When you’re all done, click the “PREVIEW VIDEO” button to see what your video will look like. If you need to make more edits, just click out of the screen and continue editing your video. To produce your video, click “PRODUCE”. When your video is ready, you’ll get an email alerting you. One’s video can be shared via Facebook, Twitter, or via email. Animoto videos can also be embedded into blogs or web sites. They can also be exported to YouTube, or downloaded to a computer for use in presentations.
These first two short videos gives a quick summary on how to use Animoto
a) How to use Animoto
b) Animoto in 60 seconds
c) This is a good example of an Animoto video
Ideas for using Animoto in the classroom
a) The following five ideas come from ReadWriteThink
- At the start of the school year, students could use Animoto to introduce themselves or their classmates.
- Students can illustrate their own poetry using digital images they find on Internet or ones they take.
- Animoto can be used to present research information to the class.
- Students could illustrate step-by-step instructions for procedure writing.
- Send students on a scavenger hunt, supplied with digital cameras. Have students assemble their digital images into an Animoto video to display what they found.
- curriculum, such as thisvideo on the news events of 2000-2009. Show the students this video as a sample of what they will produce.
- Model for students how to create an Animoto video. Discuss the selection of music to create a mood for the video as well as choosing photos and videos that clearly relate to the topic. Talk about the use of text to help the viewer follow the ideas expressed in the video. Provide students sufficient time to create their Animoto videos.
- Develop a rubric for evaluating students’ Animoto videos. Consider “choice of music,” “organization of photos and videos,” and “use of concise text” as categories. For an example, see the Haiku Rubric used to evaluate a student-written haiku presented in an Animoto video.
b) See Animoto in the Classroom: Activity Ideas for more idea
c) See 6 Videos to Use in Your Classroom for some great video project ideas.
Why not try out this great application.
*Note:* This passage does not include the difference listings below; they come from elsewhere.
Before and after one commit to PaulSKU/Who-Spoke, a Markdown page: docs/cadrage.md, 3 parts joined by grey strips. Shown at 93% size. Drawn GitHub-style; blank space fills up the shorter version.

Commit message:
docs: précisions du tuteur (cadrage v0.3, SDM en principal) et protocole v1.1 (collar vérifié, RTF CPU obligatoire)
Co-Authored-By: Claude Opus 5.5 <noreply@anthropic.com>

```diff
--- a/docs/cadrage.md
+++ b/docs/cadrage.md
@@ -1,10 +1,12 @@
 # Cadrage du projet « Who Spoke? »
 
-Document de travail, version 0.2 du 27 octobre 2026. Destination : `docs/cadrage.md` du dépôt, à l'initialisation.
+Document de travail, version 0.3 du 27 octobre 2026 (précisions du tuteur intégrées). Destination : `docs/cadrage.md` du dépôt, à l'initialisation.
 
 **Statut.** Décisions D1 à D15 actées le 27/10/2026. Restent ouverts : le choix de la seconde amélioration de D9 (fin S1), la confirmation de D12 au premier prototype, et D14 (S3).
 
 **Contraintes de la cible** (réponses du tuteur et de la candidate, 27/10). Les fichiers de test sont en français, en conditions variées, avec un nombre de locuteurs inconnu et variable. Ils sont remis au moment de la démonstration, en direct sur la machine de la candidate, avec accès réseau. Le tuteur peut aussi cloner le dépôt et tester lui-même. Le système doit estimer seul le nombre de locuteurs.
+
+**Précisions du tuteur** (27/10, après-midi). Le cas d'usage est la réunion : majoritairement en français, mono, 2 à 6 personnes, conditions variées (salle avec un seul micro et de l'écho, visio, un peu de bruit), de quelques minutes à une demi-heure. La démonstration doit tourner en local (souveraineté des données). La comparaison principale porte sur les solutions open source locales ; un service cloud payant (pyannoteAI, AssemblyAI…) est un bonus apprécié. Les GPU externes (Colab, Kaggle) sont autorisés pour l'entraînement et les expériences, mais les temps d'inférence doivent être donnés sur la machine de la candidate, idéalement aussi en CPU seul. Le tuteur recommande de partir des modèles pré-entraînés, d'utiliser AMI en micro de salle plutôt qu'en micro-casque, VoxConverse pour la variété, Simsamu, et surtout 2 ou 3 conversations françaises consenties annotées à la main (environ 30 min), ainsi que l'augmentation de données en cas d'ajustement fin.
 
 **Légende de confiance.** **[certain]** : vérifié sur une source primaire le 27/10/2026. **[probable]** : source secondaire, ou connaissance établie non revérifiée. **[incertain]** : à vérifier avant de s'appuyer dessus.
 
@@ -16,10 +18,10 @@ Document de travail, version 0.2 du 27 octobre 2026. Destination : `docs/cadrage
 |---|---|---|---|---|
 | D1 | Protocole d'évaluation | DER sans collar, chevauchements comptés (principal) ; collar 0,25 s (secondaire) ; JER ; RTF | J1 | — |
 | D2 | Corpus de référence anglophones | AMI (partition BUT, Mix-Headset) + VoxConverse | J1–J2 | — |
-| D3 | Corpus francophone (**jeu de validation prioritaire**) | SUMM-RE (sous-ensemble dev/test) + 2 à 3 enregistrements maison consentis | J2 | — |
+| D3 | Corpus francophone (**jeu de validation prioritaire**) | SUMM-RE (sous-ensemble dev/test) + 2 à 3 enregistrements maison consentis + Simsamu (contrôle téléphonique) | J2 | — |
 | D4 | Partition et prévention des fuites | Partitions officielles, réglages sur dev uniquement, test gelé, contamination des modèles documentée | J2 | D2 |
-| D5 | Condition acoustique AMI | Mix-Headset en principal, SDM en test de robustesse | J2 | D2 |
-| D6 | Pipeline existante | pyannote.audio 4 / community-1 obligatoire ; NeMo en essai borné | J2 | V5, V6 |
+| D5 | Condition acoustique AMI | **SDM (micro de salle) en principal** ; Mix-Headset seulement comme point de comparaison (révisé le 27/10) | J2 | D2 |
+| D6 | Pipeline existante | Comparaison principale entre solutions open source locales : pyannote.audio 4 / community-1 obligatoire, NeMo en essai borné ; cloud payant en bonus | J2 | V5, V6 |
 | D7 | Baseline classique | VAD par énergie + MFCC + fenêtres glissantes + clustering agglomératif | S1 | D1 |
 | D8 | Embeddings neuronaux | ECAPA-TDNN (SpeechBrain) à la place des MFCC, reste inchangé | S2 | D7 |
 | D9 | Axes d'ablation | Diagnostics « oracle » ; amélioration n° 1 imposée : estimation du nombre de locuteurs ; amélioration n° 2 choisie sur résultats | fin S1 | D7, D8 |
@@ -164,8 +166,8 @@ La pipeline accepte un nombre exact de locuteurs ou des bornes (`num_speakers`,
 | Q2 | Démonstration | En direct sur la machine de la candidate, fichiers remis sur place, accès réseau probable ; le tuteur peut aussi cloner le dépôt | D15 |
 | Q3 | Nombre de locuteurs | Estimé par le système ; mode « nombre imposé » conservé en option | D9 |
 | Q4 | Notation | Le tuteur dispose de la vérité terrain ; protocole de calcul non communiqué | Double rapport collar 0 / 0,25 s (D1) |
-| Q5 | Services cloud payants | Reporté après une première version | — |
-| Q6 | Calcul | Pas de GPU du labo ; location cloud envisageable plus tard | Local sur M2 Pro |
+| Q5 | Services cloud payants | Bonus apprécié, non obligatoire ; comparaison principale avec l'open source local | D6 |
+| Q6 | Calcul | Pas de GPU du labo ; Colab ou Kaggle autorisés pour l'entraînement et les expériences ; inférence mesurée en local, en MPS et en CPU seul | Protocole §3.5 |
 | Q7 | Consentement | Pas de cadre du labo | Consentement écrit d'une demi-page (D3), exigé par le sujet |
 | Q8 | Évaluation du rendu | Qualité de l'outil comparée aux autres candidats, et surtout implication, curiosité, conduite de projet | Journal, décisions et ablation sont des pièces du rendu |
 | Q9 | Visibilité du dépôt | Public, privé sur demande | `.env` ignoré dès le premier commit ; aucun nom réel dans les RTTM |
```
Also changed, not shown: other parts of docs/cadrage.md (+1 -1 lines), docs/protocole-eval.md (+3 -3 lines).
You might find, like I did, that I wished I’d discovered this long ago!